**Exercise:** Filter the records below and copy every line containing the word "GoogleAuthSignUp".

(Stored records)
···

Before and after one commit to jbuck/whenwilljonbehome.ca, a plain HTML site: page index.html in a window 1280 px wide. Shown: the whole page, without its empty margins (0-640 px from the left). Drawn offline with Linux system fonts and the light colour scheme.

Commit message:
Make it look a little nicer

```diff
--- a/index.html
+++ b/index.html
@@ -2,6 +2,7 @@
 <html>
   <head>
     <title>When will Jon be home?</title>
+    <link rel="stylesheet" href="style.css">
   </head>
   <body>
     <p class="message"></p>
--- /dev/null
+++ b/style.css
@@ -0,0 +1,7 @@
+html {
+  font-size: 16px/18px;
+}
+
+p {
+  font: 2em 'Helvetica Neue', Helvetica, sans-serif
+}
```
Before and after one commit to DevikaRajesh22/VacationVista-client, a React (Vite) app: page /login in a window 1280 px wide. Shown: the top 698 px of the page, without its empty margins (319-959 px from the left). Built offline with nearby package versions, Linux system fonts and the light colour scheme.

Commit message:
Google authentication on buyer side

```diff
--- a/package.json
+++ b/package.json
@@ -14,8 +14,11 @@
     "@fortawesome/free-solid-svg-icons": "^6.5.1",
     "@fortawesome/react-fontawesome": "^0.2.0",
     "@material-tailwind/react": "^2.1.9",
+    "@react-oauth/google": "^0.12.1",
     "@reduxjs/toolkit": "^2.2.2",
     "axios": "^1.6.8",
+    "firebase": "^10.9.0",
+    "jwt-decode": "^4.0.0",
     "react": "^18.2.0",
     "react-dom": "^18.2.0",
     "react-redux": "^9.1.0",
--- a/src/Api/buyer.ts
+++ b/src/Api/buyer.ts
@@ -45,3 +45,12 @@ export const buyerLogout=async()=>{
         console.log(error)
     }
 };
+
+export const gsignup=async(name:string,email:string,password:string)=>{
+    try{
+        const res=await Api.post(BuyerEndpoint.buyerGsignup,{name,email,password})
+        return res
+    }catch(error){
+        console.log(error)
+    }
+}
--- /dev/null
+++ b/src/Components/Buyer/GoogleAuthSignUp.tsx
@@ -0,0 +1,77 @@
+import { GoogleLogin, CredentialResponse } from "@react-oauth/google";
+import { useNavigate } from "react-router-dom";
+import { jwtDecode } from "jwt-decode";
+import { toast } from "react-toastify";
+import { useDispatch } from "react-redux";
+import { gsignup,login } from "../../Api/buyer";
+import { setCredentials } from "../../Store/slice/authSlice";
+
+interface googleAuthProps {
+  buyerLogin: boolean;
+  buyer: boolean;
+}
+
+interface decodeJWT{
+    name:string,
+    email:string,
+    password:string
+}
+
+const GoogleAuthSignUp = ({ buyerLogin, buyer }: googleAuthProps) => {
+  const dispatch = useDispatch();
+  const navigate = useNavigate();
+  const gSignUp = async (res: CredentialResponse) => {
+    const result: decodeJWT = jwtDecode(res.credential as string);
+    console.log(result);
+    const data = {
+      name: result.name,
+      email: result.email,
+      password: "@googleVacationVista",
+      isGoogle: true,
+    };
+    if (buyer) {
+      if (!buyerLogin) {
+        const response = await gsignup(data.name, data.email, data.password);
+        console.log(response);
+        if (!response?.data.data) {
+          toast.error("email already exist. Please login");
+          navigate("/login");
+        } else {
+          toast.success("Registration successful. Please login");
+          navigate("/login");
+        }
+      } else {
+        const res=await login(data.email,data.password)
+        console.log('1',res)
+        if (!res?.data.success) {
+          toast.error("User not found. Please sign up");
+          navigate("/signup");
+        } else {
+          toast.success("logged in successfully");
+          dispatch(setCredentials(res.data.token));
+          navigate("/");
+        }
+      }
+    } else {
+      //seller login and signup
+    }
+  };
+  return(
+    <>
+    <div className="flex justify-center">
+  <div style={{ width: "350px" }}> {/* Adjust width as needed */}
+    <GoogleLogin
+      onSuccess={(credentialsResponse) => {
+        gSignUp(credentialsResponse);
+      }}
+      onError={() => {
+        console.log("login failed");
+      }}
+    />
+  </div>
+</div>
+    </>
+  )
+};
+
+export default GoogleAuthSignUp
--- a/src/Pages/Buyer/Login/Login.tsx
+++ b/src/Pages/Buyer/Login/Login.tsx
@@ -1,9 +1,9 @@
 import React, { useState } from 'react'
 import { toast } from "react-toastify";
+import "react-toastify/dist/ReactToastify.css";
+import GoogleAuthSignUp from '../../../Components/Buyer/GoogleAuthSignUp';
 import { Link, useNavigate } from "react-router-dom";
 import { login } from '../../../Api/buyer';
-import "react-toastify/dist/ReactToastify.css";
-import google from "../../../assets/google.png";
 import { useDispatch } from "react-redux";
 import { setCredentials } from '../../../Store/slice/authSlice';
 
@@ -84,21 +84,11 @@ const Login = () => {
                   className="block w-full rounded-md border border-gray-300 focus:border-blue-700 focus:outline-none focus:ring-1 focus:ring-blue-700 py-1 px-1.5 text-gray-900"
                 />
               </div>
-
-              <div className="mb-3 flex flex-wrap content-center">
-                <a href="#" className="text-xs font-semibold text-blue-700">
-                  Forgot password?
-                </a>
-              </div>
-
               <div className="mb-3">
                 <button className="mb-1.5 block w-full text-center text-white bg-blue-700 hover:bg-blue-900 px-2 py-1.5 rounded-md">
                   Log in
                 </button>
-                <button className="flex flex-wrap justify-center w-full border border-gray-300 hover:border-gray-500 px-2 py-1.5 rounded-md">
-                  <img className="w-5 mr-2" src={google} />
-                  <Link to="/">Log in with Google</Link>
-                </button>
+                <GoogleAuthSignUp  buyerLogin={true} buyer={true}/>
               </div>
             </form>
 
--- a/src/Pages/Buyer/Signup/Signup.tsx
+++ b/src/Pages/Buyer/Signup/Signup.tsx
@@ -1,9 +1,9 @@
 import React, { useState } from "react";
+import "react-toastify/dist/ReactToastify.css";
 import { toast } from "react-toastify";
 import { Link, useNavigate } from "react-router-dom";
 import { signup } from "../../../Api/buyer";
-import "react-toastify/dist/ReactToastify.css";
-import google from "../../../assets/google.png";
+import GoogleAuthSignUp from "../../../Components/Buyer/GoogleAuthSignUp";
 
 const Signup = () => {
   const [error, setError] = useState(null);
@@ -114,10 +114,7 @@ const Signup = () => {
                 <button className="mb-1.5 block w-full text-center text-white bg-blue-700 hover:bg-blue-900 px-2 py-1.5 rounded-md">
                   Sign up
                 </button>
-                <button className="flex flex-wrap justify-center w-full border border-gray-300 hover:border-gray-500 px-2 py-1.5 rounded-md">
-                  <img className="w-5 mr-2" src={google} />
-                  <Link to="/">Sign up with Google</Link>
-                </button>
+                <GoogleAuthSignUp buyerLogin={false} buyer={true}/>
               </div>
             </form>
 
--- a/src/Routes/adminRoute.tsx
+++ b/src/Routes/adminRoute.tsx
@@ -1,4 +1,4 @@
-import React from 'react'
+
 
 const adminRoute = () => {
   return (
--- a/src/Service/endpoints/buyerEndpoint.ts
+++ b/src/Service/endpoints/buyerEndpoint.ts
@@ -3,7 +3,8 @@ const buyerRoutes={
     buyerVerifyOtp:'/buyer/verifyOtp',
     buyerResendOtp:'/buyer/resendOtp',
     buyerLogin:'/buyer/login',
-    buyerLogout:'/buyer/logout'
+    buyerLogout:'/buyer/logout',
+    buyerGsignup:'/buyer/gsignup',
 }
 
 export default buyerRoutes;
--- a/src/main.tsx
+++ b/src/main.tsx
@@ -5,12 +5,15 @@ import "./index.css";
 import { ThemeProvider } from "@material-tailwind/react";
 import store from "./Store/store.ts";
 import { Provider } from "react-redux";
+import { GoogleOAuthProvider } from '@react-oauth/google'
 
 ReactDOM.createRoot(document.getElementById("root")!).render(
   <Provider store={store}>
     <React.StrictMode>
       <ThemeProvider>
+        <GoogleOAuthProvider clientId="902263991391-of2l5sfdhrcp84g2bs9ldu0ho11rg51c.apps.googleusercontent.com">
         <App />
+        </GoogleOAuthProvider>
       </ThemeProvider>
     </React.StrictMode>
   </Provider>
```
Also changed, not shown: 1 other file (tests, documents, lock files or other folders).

···

**The answer:**
+++ b/src/Components/Buyer/GoogleAuthSignUp.tsx
+const GoogleAuthSignUp = ({ buyerLogin, buyer }: googleAuthProps) => {
+export default GoogleAuthSignUp
+import GoogleAuthSignUp from '../../../Components/Buyer/GoogleAuthSignUp';
+                <GoogleAuthSignUp  buyerLogin={true} buyer={true}/>
+import GoogleAuthSignUp from "../../../Components/Buyer/GoogleAuthSignUp";
+                <GoogleAuthSignUp buyerLogin={false} buyer={true}/>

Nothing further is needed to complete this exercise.